INPUT RECORDS below:

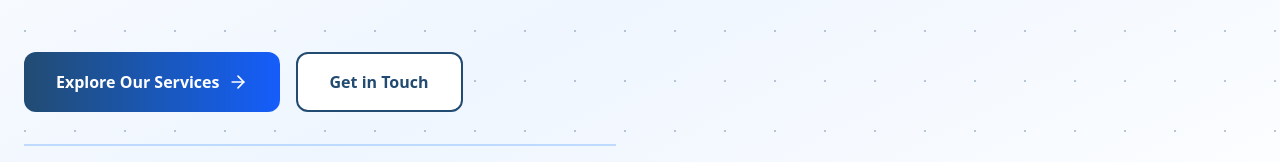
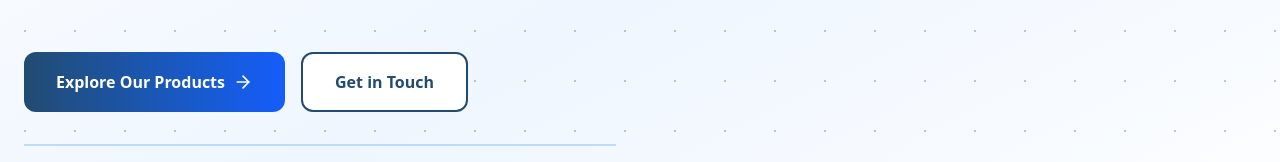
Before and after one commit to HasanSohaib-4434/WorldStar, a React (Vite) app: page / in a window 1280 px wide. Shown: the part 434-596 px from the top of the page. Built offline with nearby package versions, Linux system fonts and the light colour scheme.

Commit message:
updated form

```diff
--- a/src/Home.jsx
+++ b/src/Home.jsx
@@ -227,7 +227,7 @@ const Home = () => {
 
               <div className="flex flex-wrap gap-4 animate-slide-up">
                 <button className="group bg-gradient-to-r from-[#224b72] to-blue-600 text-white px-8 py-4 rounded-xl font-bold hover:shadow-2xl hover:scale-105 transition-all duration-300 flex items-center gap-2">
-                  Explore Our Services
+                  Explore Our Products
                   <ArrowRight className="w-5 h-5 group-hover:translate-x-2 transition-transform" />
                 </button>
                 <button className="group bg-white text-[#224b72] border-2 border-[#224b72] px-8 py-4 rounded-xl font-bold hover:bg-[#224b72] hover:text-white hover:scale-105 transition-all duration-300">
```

End of INPUT RECORDS.
INPUT RECORDS below:

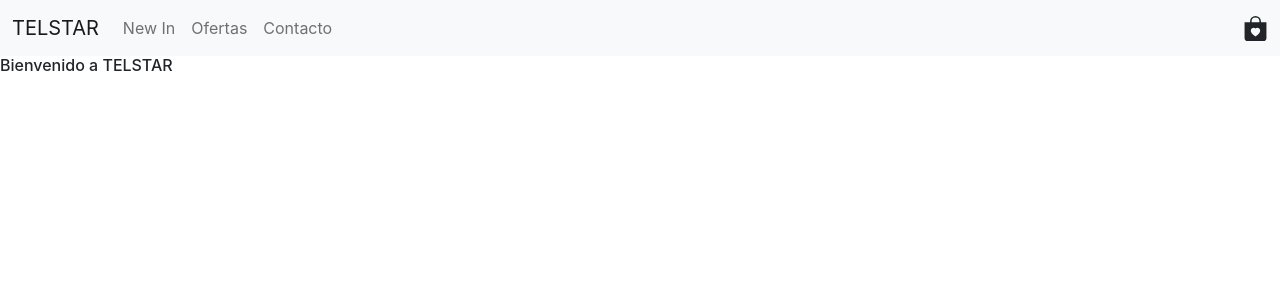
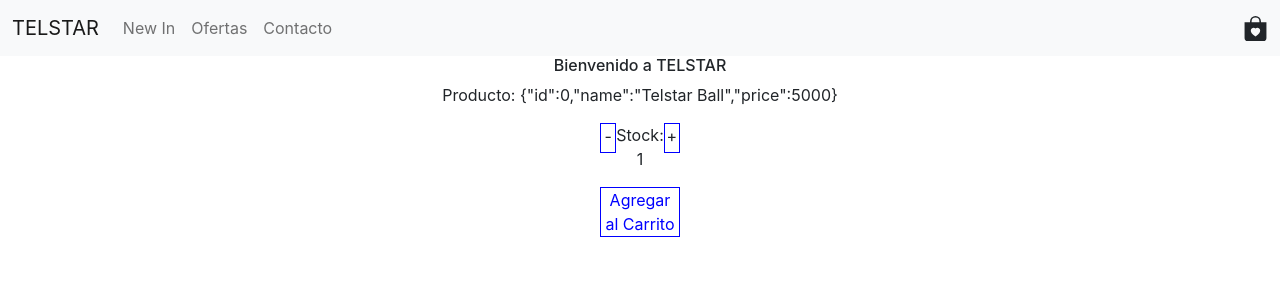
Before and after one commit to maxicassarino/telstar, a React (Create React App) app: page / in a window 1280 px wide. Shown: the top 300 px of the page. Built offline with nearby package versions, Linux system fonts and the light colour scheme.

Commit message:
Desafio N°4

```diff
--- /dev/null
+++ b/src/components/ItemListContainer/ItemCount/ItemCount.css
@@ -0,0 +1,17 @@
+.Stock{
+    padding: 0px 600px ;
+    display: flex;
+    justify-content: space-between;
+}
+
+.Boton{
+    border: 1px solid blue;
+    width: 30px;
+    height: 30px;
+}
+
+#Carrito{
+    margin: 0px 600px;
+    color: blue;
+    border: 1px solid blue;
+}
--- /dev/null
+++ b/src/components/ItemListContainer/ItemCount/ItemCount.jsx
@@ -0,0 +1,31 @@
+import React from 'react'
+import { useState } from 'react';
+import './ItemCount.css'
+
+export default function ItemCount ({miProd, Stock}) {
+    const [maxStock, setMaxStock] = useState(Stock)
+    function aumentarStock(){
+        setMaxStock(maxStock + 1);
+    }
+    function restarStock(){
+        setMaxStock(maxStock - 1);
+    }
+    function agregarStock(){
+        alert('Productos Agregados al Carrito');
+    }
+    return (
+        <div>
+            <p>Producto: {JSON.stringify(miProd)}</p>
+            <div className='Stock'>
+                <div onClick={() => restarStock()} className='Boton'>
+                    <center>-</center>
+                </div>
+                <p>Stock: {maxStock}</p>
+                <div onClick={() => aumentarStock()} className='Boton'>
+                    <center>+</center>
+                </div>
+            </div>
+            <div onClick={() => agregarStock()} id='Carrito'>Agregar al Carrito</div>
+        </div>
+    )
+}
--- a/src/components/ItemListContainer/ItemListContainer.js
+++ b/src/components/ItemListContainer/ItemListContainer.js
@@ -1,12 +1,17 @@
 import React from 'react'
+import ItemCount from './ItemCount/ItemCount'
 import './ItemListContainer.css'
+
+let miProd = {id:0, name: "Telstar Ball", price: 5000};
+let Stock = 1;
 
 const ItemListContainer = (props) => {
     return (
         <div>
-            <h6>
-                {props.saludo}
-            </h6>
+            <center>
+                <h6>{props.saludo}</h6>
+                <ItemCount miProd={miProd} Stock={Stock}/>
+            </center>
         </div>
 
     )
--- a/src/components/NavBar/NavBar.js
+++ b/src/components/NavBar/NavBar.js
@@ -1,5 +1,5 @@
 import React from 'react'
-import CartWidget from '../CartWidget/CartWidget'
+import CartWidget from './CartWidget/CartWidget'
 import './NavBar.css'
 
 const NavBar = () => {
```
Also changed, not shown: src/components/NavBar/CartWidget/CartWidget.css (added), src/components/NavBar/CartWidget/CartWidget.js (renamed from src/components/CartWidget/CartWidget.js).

End of INPUT RECORDS.

_BRIEF_
Go through the records above. Copy each line in which the string "import" appears.

_WRITTEN ANSWER_
+import React from 'react'
+import { useState } from 'react';
+import './ItemCount.css'
 import React from 'react'
+import ItemCount from './ItemCount/ItemCount'
 import './ItemListContainer.css'
 import React from 'react'
-import CartWidget from '../CartWidget/CartWidget'
+import CartWidget from './CartWidget/CartWidget'
 import './NavBar.css'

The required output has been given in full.